Antonyms for choleric Unabridged Based on the Random House Unabridged Dictionary, © Random House, Inc. 2019

Examples from the Web for choleric

Contemporary Examples of choleric

Historical Examples of choleric

  • He is choleric, and a little matter doth set him in a flame, so old as he is.

    Micah Clarke

    Arthur Conan Doyle

  • The general disposition was choleric, pugnacious, litigious.

    Blood and Iron

    John Hubert Greusel

  • And as his temperament was choleric there were fellows who were actually afraid of him.

    The Shadow-Line

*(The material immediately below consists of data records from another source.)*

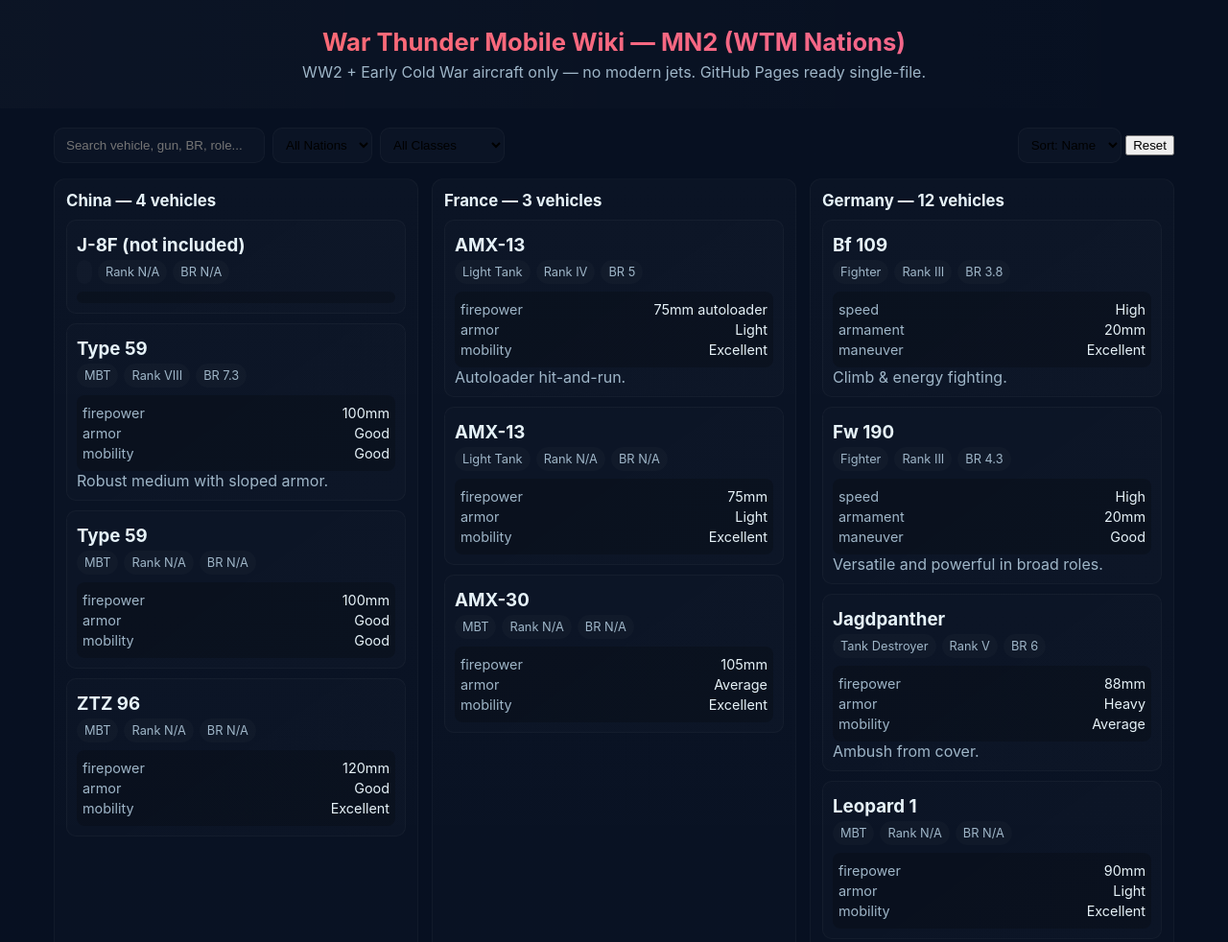
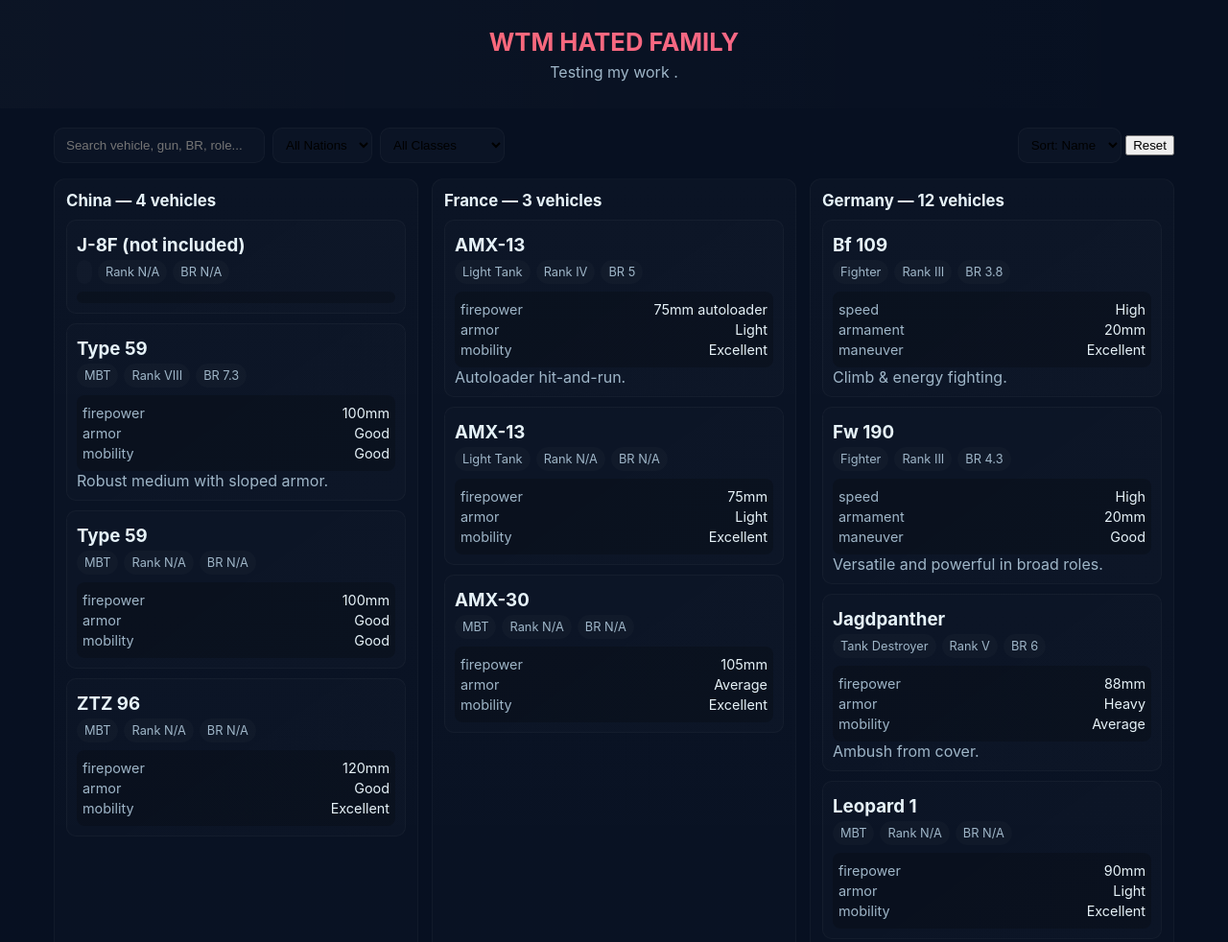
Before and after one commit to mohrabiea2252008-ctrl/wtm-wiki, a plain HTML site: page index.html in a window 1280 px wide. Shown: the top 982 px of the page at 96% size. Drawn offline with Linux system fonts and the light colour scheme.

Commit message:
Update index.html

```diff
--- a/index.html
+++ b/index.html
@@ -39,8 +39,8 @@
 </head>
 <body>
   <header>
-    <h1>War Thunder Mobile Wiki — MN2 (WTM Nations)</h1>
-    <p>WW2 + Early Cold War aircraft only — no modern jets. GitHub Pages ready single-file.</p>
+    <h1>WTM HATED FAMILY</h1>
+    <p> Testing my work .</p>
   </header>
 
   <div class="container">
```
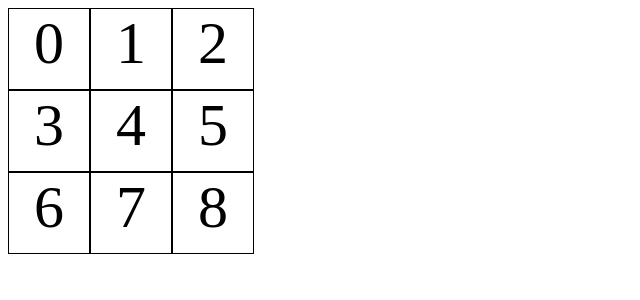
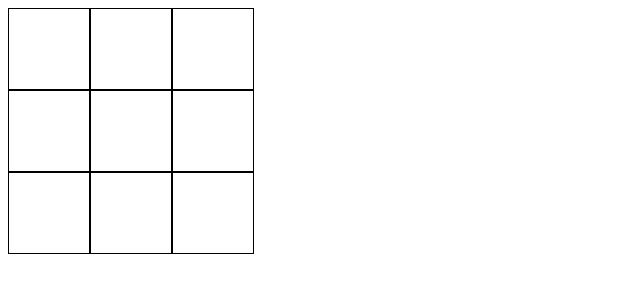
Before and after one commit to ViperEvo/TicTacToeFireBase, an Angular app: page / in a window 1280 px wide. Shown: the top 300 px of the page, without its empty margins (0-640 px from the left). Built offline with nearby package versions, Linux system fonts and the light colour scheme.

Commit message:
Returns a position

```diff
--- a/src/app/board/board.component.html
+++ b/src/app/board/board.component.html
@@ -1,3 +1,3 @@
 <div class="row" *ngFor="let row of [0,1,2]">
-  <app-square *ngFor="let col of [0,1,2]" [state] ="col+row*3"></app-square>
+  <app-square *ngFor="let col of [0,1,2]" [state] ="squares[col+row*3]" (click)="makeMove(col+row*3)"></app-square>
 </div>
--- a/src/app/board/board.component.ts
+++ b/src/app/board/board.component.ts
@@ -10,6 +10,11 @@ import { Component, OnInit, Output } from '@angular/core';
 export class BoardComponent implements OnInit {
 
   constructor() { }
+  squares = Array(9).fill(null);
+
+  makeMove(position){
+    console.log(position);
+  }
 
   ngOnInit() {
 
```
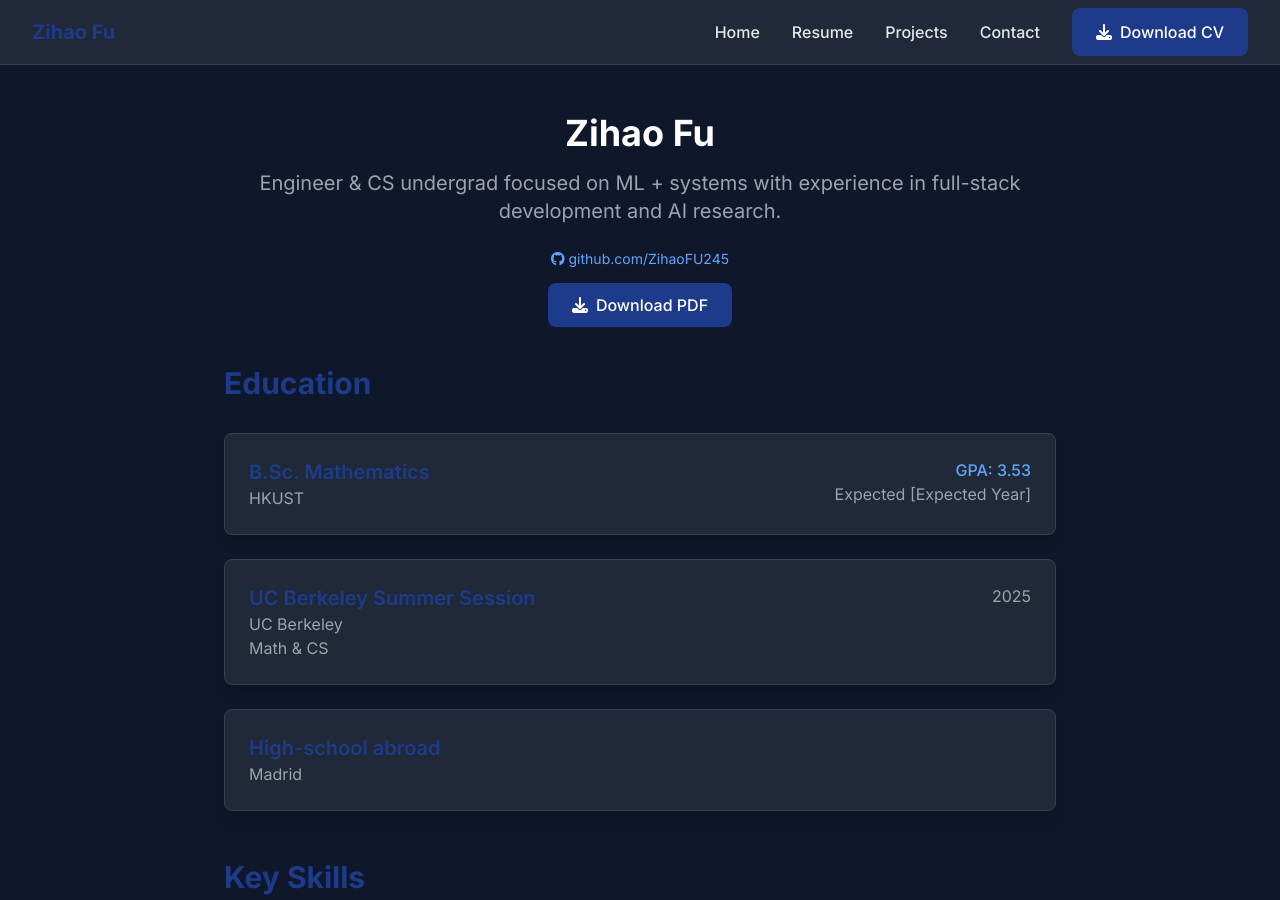
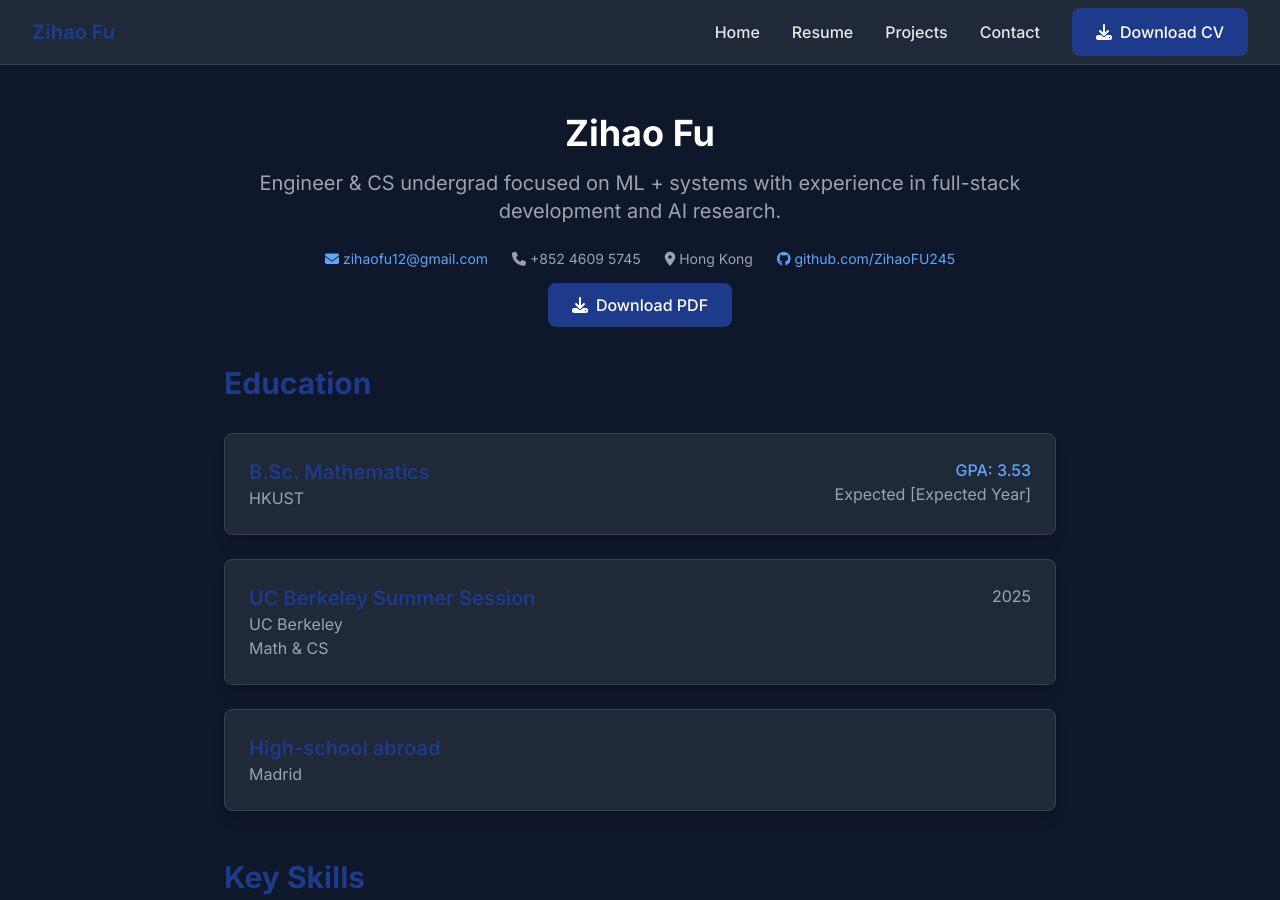
Before and after one commit to ZihaoFU245/ZihaoFU245.github.io, a Jekyll site: the page built from resume.html, in a window 1280 px wide and 900 px high. Built offline with Jekyll 4.4.1, drawn with Linux system fonts in a browser that asks for light colours; some of the changed text lies outside the part shown.

Commit message:
Last commit

```diff
--- a/_data/resume.yml
+++ b/_data/resume.yml
@@ -1,7 +1,7 @@
 name: "Zihao Fu"
-email: "[your-email@domain.com]"
-phone: "[your-phone]"
-location: "[Your Location]"
+email: "zihaofu12@gmail.com"
+phone: "+852 4609 5745"
+location: "Hong Kong"
 github: "ZihaoFU245"
 linkedin: "[your-linkedin-handle]"
 
```
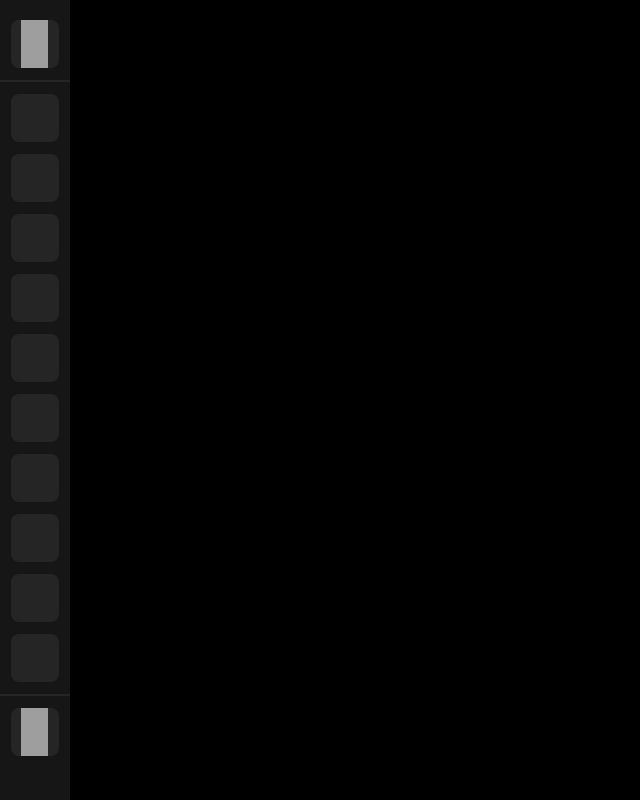
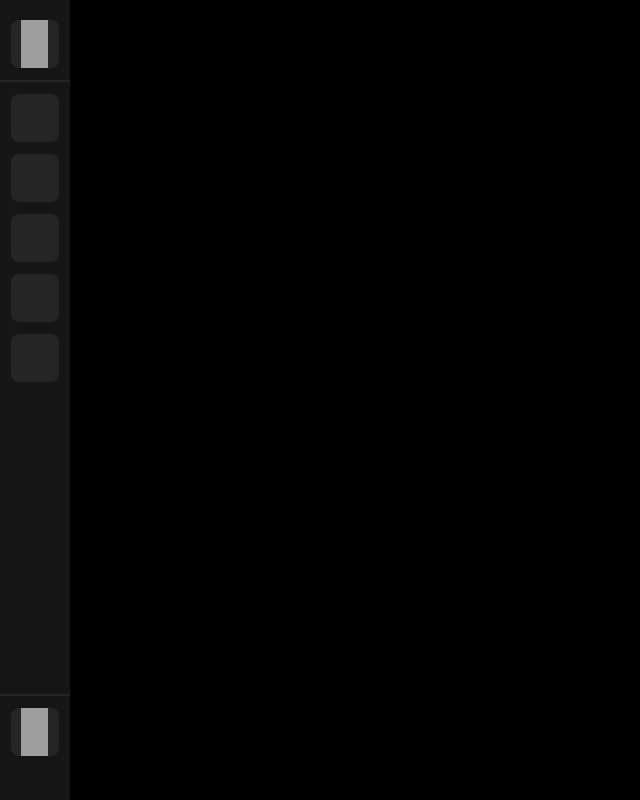
Before and after one commit to plutochatapp/pluto, a React (Vite) app in the folder Pluto-Frontend/: page / in a window 1280 px wide. Shown: the whole page, without its empty margins (0-640 px from the left). Built offline with nearby package versions, Linux system fonts and the light colour scheme; grey boxes are pictures that could not be loaded.

Commit message:
Added few changes to Navbar.jsx

```diff
--- a/Pluto-Frontend/src/components/Navbar.jsx
+++ b/Pluto-Frontend/src/components/Navbar.jsx
@@ -13,22 +13,12 @@ function Navbar() {
                     <img style={{ width: '27px', height: '48px', marginLeft: '10px', marginRight: '10px' }} id='dm-btn-icon' src={dmBtnIcon}></img>
                 </button>
 
-                <div style={{ height: '616px' }} className='flex flex-col justify-start items-center w-full mb-3 px-2 border-y-2 border-solid border-y-navbar-btn-color overflow-x-hidden overflow-y-auto scrollbar-hide'>
-                    <button className='flex-shrink-0 bg-navbar-btn-color w-12 h-12 border-none rounded-lg outline-none cursor-pointer mt-3 mb-3'></button>
-                    <button className='flex-shrink-0 bg-navbar-btn-color w-12 h-12 border-none rounded-lg outline-none cursor-pointer mb-3'></button>
-                    <button className='flex-shrink-0 bg-navbar-btn-color w-12 h-12 border-none rounded-lg outline-none cursor-pointer mb-3'></button>
-                    <button className='flex-shrink-0 bg-navbar-btn-color w-12 h-12 border-none rounded-lg outline-none cursor-pointer mb-3'></button>
-                    <button className='flex-shrink-0 bg-navbar-btn-color w-12 h-12 border-none rounded-lg outline-none cursor-pointer mb-3'></button>
-                    <button className='flex-shrink-0 bg-navbar-btn-color w-12 h-12 border-none rounded-lg outline-none cursor-pointer mb-3'></button>
-                    <button className='flex-shrink-0 bg-navbar-btn-color w-12 h-12 border-none rounded-lg outline-none cursor-pointer mb-3'></button>
-                    <button className='flex-shrink-0 bg-navbar-btn-color w-12 h-12 border-none rounded-lg outline-none cursor-pointer mb-3'></button>
-                    <button className='flex-shrink-0 bg-navbar-btn-color w-12 h-12 border-none rounded-lg outline-none cursor-pointer mb-3'></button>
-                    <button className='flex-shrink-0 bg-navbar-btn-color w-12 h-12 border-none rounded-lg outline-none cursor-pointer mb-3'></button>
-                    <button className='flex-shrink-0 bg-navbar-btn-color w-12 h-12 border-none rounded-lg outline-none cursor-pointer mb-3'></button>
-                    <button className='flex-shrink-0 bg-navbar-btn-color w-12 h-12 border-none rounded-lg outline-none cursor-pointer mb-3'></button>
-                    <button className='flex-shrink-0 bg-navbar-btn-color w-12 h-12 border-none rounded-lg outline-none cursor-pointer mb-3'></button>
-                    <button className='flex-shrink-0 bg-navbar-btn-color w-12 h-12 border-none rounded-lg outline-none cursor-pointer mb-3'></button>
-                    <button className='flex-shrink-0 bg-navbar-btn-color w-12 h-12 border-none rounded-lg outline-none cursor-pointer mb-3'></button>
+                <div style={{ height: '616px' }} className='flex flex-col items-center space-y-3 w-full mb-3 px-2 border-y-2 border-solid border-y-navbar-btn-color overflow-x-hidden overflow-y-auto scrollbar-hide'>
+                    <button className='flex-shrink-0 bg-navbar-btn-color w-12 h-12 border-none rounded-lg outline-none cursor-pointer !mt-3'></button>
+                    <button className='flex-shrink-0 bg-navbar-btn-color w-12 h-12 border-none rounded-lg outline-none cursor-pointer'></button>
+                    <button className='flex-shrink-0 bg-navbar-btn-color w-12 h-12 border-none rounded-lg outline-none cursor-pointer'></button>
+                    <button className='flex-shrink-0 bg-navbar-btn-color w-12 h-12 border-none rounded-lg outline-none cursor-pointer'></button>
+                    <button className='flex-shrink-0 bg-navbar-btn-color w-12 h-12 border-none rounded-lg outline-none cursor-pointer !mb-3'></button>
                 </div>
 
                 <button className='bg-navbar-btn-color w-12 h-12 border-none rounded-lg outline-none cursor-pointer !p-0' id='settings-btn'>
```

    Joseph Conrad

  • He was taken ashore (with choleric symptoms) and died there at the end of a week.

    The Shadow-Line

    Joseph Conrad

  • Choleric old gentlemen have been roused to frenzy over your misdeeds.

British Dictionary definitions for choleric



bilious or causing biliousness
Derived Formscholerically or cholericly, adverb
Collins English Dictionary - Complete & Unabridged 2012 Digital Edition © William Collins Sons & Co. Ltd. 1979, 1986 © HarperCollins Publishers 1998, 2000, 2003, 2005, 2006, 2007, 2009, 2012

Word Origin and History for choleric

mid-14c., colrik, "bilious of temperament or complexion," from Old French colerique, from Late Latin cholericus, from Greek kholerikos (see choler). Meaning "easily angered, hot-tempered" is from 1580s (from the supposed effect of excess choler); that of "pertaining to cholera" is from 1834.

Online Etymology Dictionary, © 2010 Douglas Harper

Medicine definitions for choleric


[kŏlə-rĭk, kə-lĕrĭk]


Easily angered; bad-tempered.
Showing or expressing anger.
The American Heritage® Stedman's Medical Dictionary Copyright © 2002, 2001, 1995 by Houghton Mifflin Company. Published by Houghton Mifflin Company.